Goin' Clubbing

At the beginning of the year, many of us arrive with plans to become a part of a plethora of things on campus. We stroll down the spine at the Involvement Fair and write down our name for almost every group, wanting to be the next big super-student who is seemingly a part of everything. (theodysseyonline)

A few weeks pass, and you find people saying, “Oh yeah, I’m technically a part of that.” I would like to point out writing your name down on a sheet of paper does not make you a part of anything.  

First, to actually be involved in a club, one must be active – attending meetings, volunteering to help out when needed, and keeping up-to-date with what’s going on. You do not have to be a club officer running around trying to organize everything, but simply someone who is interested in advancing the club and its purpose on your campus. 

The benefits of doing all this?
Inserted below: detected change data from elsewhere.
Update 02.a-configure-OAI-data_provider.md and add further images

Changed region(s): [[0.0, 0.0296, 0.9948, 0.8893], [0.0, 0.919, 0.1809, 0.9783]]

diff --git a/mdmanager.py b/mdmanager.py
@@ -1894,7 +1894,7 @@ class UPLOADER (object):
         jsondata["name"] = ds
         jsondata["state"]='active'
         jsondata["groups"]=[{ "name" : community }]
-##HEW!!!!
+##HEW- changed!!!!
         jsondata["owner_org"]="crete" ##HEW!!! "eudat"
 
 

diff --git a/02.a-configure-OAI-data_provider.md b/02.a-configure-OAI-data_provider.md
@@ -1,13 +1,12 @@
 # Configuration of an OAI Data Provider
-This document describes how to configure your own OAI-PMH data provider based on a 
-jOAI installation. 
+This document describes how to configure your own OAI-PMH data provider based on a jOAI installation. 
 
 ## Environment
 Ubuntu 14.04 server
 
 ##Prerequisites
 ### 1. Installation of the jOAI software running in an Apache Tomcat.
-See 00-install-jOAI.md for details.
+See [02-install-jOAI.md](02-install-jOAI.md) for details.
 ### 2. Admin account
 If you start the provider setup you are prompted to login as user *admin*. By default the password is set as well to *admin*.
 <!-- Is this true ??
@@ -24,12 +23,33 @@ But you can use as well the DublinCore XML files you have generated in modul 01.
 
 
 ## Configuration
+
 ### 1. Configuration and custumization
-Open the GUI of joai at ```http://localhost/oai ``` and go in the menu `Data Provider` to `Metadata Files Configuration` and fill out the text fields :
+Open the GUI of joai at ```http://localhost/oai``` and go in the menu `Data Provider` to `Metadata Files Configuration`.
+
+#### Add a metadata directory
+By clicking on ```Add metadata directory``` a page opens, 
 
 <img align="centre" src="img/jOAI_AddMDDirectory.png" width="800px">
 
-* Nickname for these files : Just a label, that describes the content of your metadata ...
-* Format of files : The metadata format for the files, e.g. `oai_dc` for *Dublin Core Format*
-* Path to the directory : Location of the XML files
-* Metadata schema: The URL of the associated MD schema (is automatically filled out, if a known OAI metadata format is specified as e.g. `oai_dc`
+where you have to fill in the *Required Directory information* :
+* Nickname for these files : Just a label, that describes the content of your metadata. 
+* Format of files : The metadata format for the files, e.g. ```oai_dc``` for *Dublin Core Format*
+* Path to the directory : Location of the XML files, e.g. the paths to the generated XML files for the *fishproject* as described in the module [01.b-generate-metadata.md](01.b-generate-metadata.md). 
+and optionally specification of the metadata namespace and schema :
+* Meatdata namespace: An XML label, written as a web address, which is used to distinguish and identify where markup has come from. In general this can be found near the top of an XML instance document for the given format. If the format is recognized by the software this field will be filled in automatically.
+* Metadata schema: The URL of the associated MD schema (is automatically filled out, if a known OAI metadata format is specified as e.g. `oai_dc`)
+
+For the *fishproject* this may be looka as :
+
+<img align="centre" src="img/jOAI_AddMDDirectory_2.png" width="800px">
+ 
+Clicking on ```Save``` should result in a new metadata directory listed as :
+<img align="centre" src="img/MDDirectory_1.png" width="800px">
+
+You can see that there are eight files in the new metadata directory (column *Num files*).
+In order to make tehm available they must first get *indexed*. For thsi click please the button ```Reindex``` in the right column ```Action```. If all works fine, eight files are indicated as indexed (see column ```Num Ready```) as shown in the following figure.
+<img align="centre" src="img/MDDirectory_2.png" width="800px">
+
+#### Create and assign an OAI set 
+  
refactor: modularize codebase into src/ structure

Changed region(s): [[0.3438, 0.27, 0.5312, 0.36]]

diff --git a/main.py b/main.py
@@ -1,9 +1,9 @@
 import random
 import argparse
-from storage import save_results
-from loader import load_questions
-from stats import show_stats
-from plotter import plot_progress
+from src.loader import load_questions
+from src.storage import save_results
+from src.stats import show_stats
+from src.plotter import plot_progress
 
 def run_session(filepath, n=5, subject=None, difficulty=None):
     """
They’re quite endless really, depending on the effort you put in and what you plan to get out of it.

Getting involved in student-run clubs and organizations is an opportunity for resume-building, networking, forming community and friendships, being a leader in your school and learning about different areas you’re interested in outside of general coursework.(tumblr)

For example, I showed up at the first meeting of PRSSA, a public relations society with a chapter at Cal Lutheran, with barely a clue of what public relations was. Now I am the vice president of the club, and have received numerous learning and networking opportunities even though public relations is not my area of study. I also do numerous things for Her Campus because I fell in love with the group and its awesome members, and it allows me to tell you my own story right now. 

If you are interested in applying for grad school, or even showing an employer, especially for an internship, what you did in college and how you set yourself apart, these are the things that will make a difference. 

So when you have a chance, give clubbing a try.(tumblr)